When to go
Basically - in winter. Summers are hot (sometimes very hot, this is Andhra Pradesh!) and it can get very sweaty and sticky in these parts. The rains have the unfortunate side effect of making the river unpredictable, and hey suddenly after lunch all that plunging up and down through the swell isn’t all that much fun anymore. November - January is probably best, but make sure to check the weather report for signs of those utterly unpredictable annual Bay of Bengal productions called tropical cyclones and depressions. If you can put up with a bit of humidity and sweat, or don’t mind getting a little wet, it might be worth going just for the sultry stillness of summer or the susurrus of showers.
LAST BUT NOT THE LEAST (WE-DONT-USE-CLICHES.COM)
A word about the culinary piece de resistance of Konaseema. Upon the mildest interrogation, any local will happily inform you that you really haven’t lived life until you’ve tasted the pulasa fish.

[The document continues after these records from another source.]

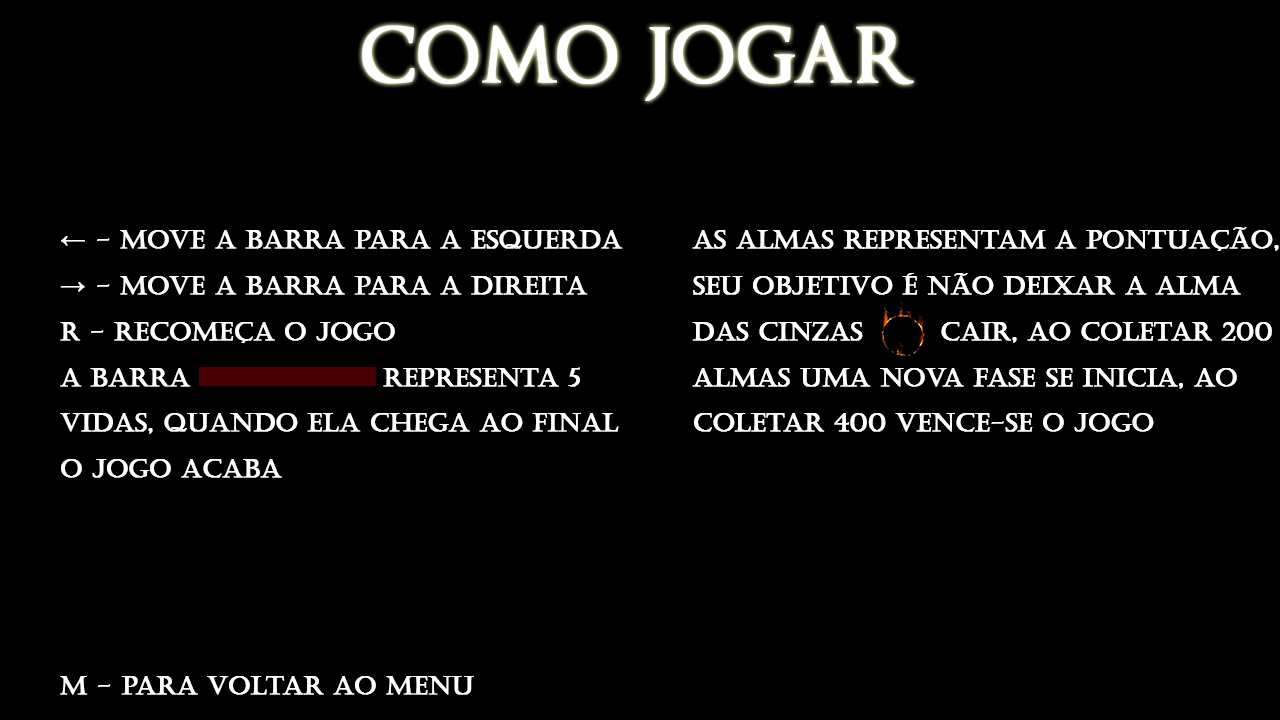
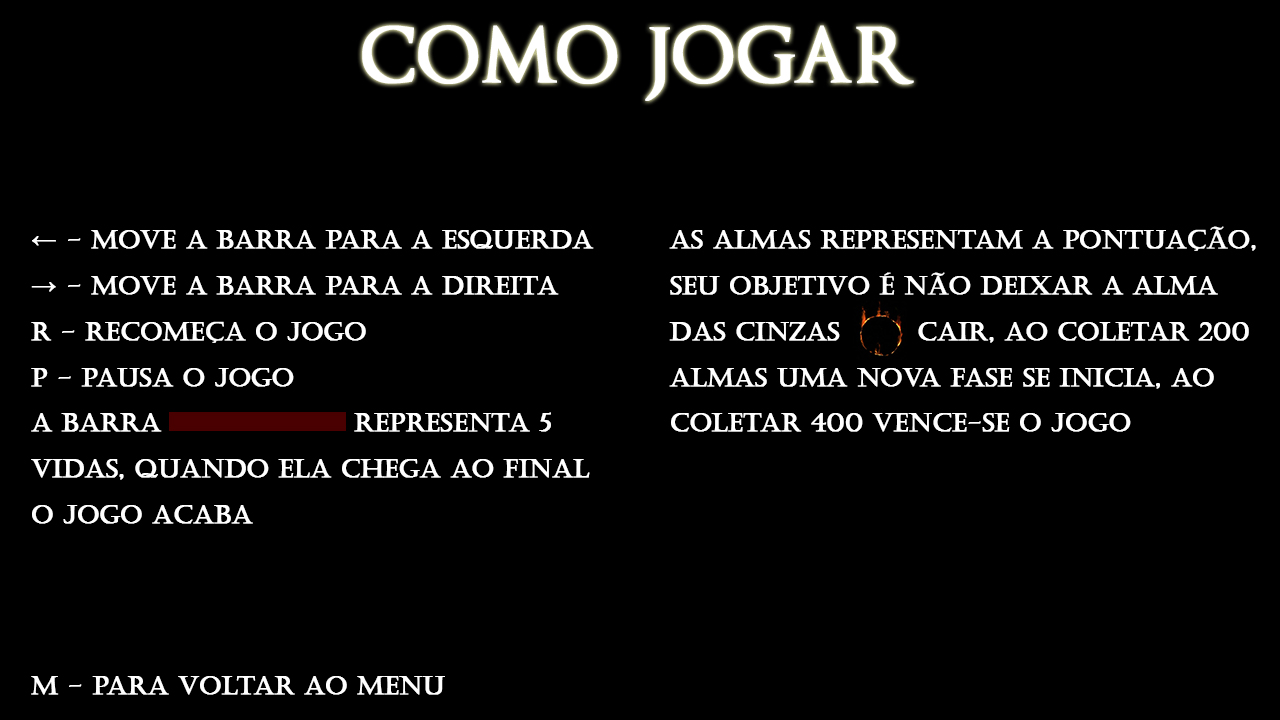
Add files via upload

diff --git a/cenaExemplo1/src/cena/Cena.java b/cenaExemplo1/src/cena/Cena.java
@@ -6,6 +6,7 @@ import com.jogamp.opengl.GLEventListener;
 import com.jogamp.opengl.util.awt.TextRenderer;
 import java.awt.*;
 import java.util.Locale;
+import com.jogamp.opengl.util.texture.Texture;
 
 public class Cena implements GLEventListener{
     private GL2 gl;
@@ -23,6 +24,10 @@ public class Cena implements GLEventListener{
     public int score = 0;
     public int vidas = 5;
     public boolean pause = false;
+    private Texture txtmenu;
+    private Texture txtcj;
+    private Texture txtgo;
+    private Texture txtf1;
 
     public void resetData() {
         bolaX = 0;
@@ -51,6 +56,7 @@ public class Cena implements GLEventListener{
                 break;
 
             case 1:
+                fundof1();
                 fase1();
                 if (score == 40){
                     op = 2;
@@ -75,13 +81,10 @@ public class Cena implements GLEventListener{
                 break;
 
             case 3:
-                gl.glClearColor(0, 0, 0, 1);
-                gl.glClear(GL2.GL_COLOR_BUFFER_BIT);
                 gameOver();
-
                 break;
             case 4:
-                comandos();
+                fundoCJ();
                 break;
 
             default:
@@ -93,50 +96,19 @@ public class Cena implements GLEventListener{
     }
 
     public void menu() {
+        fundoMenu();
         gl.glPushMatrix();
-            desenhaTextoEspecifico(gl, 360, 360, Color.WHITE, "Pong Souls",110);
-            desenhaTexto(gl, 560, 200, Color.WHITE, "1 - COMO JOGAR");
-            desenhaTexto(gl, 560, 150, Color.WHITE, "2 - CRÉDITOS");
-            desenhaTexto(gl, 540, 50, Color.WHITE, "Aperte S para INICIAR!");
+            desenhaTexto(gl, 500, 50, Color.WHITE, "Aperte S para INICIAR!");
         gl.glPopMatrix();
-            gl.glLineWidth(10.0f);
-            gl.glColor3f(1f, 1f, 1f);
-            gl.glBegin(GL2.GL_LINE_LOOP);
-            gl.glVertex2f(-1f, -0.9999f);
-            gl.glVertex2f(1, -1);
-            gl.glVertex2f(1, 1);
-            gl.glVertex2f(-0.9999f, 1);
         gl.glEnd();
-    }
-
-    public void comandos() {
-        gl.glPushMatrix();
-            desenhaTextoEspecifico(gl, 380, 650, Color.WHITE, "COMO JOGAR", 80);
-            desenhaTexto(gl, 50, 500, Color.WHITE, "← - MOVE A BARRA PARA A ESQUERDA");
-            desenhaTexto(gl, 50, 450, Color.WHITE, "→ - MOVE A BARRA PARA A DIREITA");
-            desenhaTexto(gl, 50, 400, Color.WHITE, "R - RECOMEÇA O JOGO");
-            desenhaTexto(gl, 50, 350, Color.WHITE, "A BARRA              REPRESENTA 5 VIDAS,");
-            desenhaTexto(gl, 50, 300, Color.WHITE, "QUANDO ELA CHEGA AO FINAL O JOGO");
-            desenhaTexto(gl, 50, 250, Color.WHITE, "ACABA");
-            desenhaTexto(gl, 50, 20, Color.WHITE, "M - PARA VOLTAR AO MENU");
-        gl.glPopMatrix();
     }
 
     public boolean gameOver(){
         if (vidas <= 0) {
+            fundogo();
             gl.glPushMatrix();
-                desenhaTextoEspecifico(gl, 380, 400, Color.RED, "VOCÊ PERDEU", 80);
-                desenhaTexto(gl, 500, 300, Color.WHITE, "Seu Score total foi de: " + score);
-                desenhaTexto(gl, 500, 250, Color.WHITE, "Aperte R para RECOMEÇAR!");
-                desenhaTexto(gl, 500, 200, Color.WHITE, "Aperte M para voltar ao MENU!");
+                desenhaTexto(gl, 500, 225, Color.WHITE, "Almas coletadas " + score);
             gl.glPopMatrix();
-                gl.glLineWidth(10.0f);
-                gl.glColor3f(1f, 0f, 0f);
-            gl.glBegin(GL2.GL_LINE_LOOP);
-                gl.glVertex2f(-1f, -0.9999f);
-                gl.glVertex2f(1, -1);
-                gl.glVertex2f(1, 1);
-                gl.glVertex2f(-0.9999f, 1);
             gl.glEnd();
         }
         return true;
@@ -259,6 +231,110 @@ public class Cena implements GLEventListener{
             // Tira uma parte da barra da vida
             gl.glTranslatef(0.1f, 0, 0);
         }
+    }
+
+    public void fundoMenu() {
+
+        gl.glEnable(GL2.GL_TEXTURE_2D);
+        txtmenu.enable(gl);
+        txtmenu.bind(gl);
+
+        // Desenhar o objeto
+        gl.glBegin(GL2.GL_QUADS);
+        gl.glTexCoord2f(0.0f, 0.0f);
+        gl.glVertex2f(-1.0f, -1.0f);
+
+        gl.glTexCoord2f(1.0f, 0.0f);
+        gl.glVertex2f(1.0f, -1.0f);
+
+        gl.glTexCoord2f(1.0f, 1.0f);
+        gl.glVertex2f(1.0f, 1.0f);
+
+        gl.glTexCoord2f(0.0f, 1.0f);
+        gl.glVertex2f(-1.0f, 1.0f);
+        gl.glEnd();
+
+        // Desativar a textura
+        txtmenu.disable(gl);
+        gl.glDisable(GL2.GL_TEXTURE_2D);
+    }
+
+    public void fundoCJ() {
+
+        gl.glEnable(GL2.GL_TEXTURE_2D);
+        txtcj.enable(gl);
+        txtcj.bind(gl);
+
+        // Desenhar o objeto
+        gl.glBegin(GL2.GL_QUADS);
+        gl.glTexCoord2f(0.0f, 0.0f);
+        gl.glVertex2f(-1.0f, -1.0f);
+
+        gl.glTexCoord2f(1.0f, 0.0f);
+        gl.glVertex2f(1.0f, -1.0f);
+
+        gl.glTexCoord2f(1.0f, 1.0f);
+        gl.glVertex2f(1.0f, 1.0f);
+
+        gl.glTexCoord2f(0.0f, 1.0f);
+        gl.glVertex2f(-1.0f, 1.0f);
+        gl.glEnd();
+
+        // Desativar a textura
+        txtcj.disable(gl);
+        gl.glDisable(GL2.GL_TEXTURE_2D);
+    }
+
+    public void fundof1() {
+
+        gl.glEnable(GL2.GL_TEXTURE_2D);
+        txtf1.enable(gl);
+        txtf1.bind(gl);
+
+        // Desenhar o objeto
+        gl.glBegin(GL2.GL_QUADS);
+        gl.glTexCoord2f(0.0f, 0.0f);
+        gl.glVertex2f(-1.0f, -1.0f);
+
+        gl.glTexCoord2f(1.0f, 0.0f);
+        gl.glVertex2f(1.0f, -1.0f);
+
+        gl.glTexCoord2f(1.0f, 1.0f);
+        gl.glVertex2f(1.0f, 1.0f);
+
+        gl.glTexCoord2f(0.0f, 1.0f);
+        gl.glVertex2f(-1.0f, 1.0f);
+        gl.glEnd();
+
+        // Desativar a textura
+        txtf1.disable(gl);
+        gl.glDisable(GL2.GL_TEXTURE_2D);
+    }
+
+    public void fundogo() {
+
+        gl.glEnable(GL2.GL_TEXTURE_2D);
+        txtgo.enable(gl);
+        txtgo.bind(gl);
+
+        // Desenhar o objeto
+        gl.glBegin(GL2.GL_QUADS);
+        gl.glTexCoord2f(0.0f, 0.0f);
+        gl.glVertex2f(-1.0f, -1.0f);
+
+        gl.glTexCoord2f(1.0f, 0.0f);
+        gl.glVertex2f(1.0f, -1.0f);
+
+        gl.glTexCoord2f(1.0f, 1.0f);
+        gl.glVertex2f(1.0f, 1.0f);
+
+        gl.glTexCoord2f(0.0f, 1.0f);
+        gl.glVertex2f(-1.0f, 1.0f);
+        gl.glEnd();
+
+        // Desativar a textura
+        txtgo.disable(gl);
+        gl.glDisable(GL2.GL_TEXTURE_2D);
     }
 
     public void randomBola() {
@@ -394,8 +470,15 @@ public class Cena implements GLEventListener{
     public void init(GLAutoDrawable drawable) {
         //dados iniciais da cena
         gl = drawable.getGL().getGL2();
-        textRenderer = new TextRenderer(new Font("Castellar", Font.BOLD,20));
+        textRenderer = new TextRenderer(new Font("Castellar", Font.BOLD,25));
         randomBola();
+        GL2 gl = drawable.getGL().getGL2();
+
+        // Carrega a textura usando a classe Textura
+        txtmenu = Textura.loadTexture(gl, "src/texturas/pong_souls.jpg");
+        txtcj = Textura.loadTexture(gl, "src/texturas/como_jogar.jpg");
+        txtgo = Textura.loadTexture(gl, "src/texturas/gameover.jpg");
+        txtf1 = Textura.loadTexture(gl, "src/texturas/fundo_fase_1pb.jpg");
     }
 
     @Override

diff --git a/cenaExemplo1/src/cena/Textura.java b/cenaExemplo1/src/cena/Textura.java
@@ -1,0 +1,29 @@
+package cena;
+
+import com.jogamp.opengl.GL2;
+import com.jogamp.opengl.util.texture.Texture;
+import com.jogamp.opengl.util.texture.TextureIO;
+
+import java.io.File;
+import java.io.IOException;
+
+public class Textura {
+    public static Texture loadTexture(GL2 gl, String filePath) {
+        try {
+            // Carrega a textura a partir do arquivo
+            File textureFile = new File(filePath);
+            Texture texture = TextureIO.newTexture(textureFile, true);
+
+            // Configurações de filtragem e repetição da textura
+            texture.setTexParameteri(gl, GL2.GL_TEXTURE_MIN_FILTER, GL2.GL_LINEAR);
+            texture.setTexParameteri(gl, GL2.GL_TEXTURE_MAG_FILTER, GL2.GL_LINEAR);
+            texture.setTexParameteri(gl, GL2.GL_TEXTURE_WRAP_S, GL2.GL_REPEAT);
+            texture.setTexParameteri(gl, GL2.GL_TEXTURE_WRAP_T, GL2.GL_REPEAT);
+
+            return texture;
+        } catch (IOException e) {
+            e.printStackTrace();
+            return null;
+        }
+    }
+}

diff --git a/cenaExemplo1/src/cena/KeyBoard.java b/cenaExemplo1/src/cena/KeyBoard.java
@@ -31,8 +31,10 @@ public abstract class KeyBoard implements KeyListener {
                 break;
 
             case KeyEvent.VK_M:
-                cena.resetData();
-                cena.op = 0;
+                if (cena.pause || cena.op == 4 || cena.op == 3) {
+                    cena.resetData();
+                    cena.op = 0;
+                }
                 break;
 
             case KeyEvent.VK_S:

In August/September, as the Godavari brings the fresh water that the monsoon has deposited in the hills to the sea, the pulasa make their way upstream to lay eggs. The fish becomes fleshy, fat, and irresistibly delicious and the market price shoots up by as much as an order of magnitude over the deep sea version. So much so that a proverb in these parts wholeheartedly recommends the pawning of a mangala sutram to pay for the pulasa.
Because of its seasonal nature, the pulasa is not exactly the easiest thing to come by. Even when available, it usually doesn’t find its way into local eateries because of the price. However, do remember to ask the houseboat staff if there is even a slight chance they can rustle up some pulasa. Nothing ventured, nothing gained!
If you’re wondering where you’ve heard this story of the fish-that-is-cheap-and-thin-in-the-sea-and-fat-and-expensive-in-the-river, that’s because the pulasa of Konaseema is none other than the ilish/hilsa that Bengal swears by!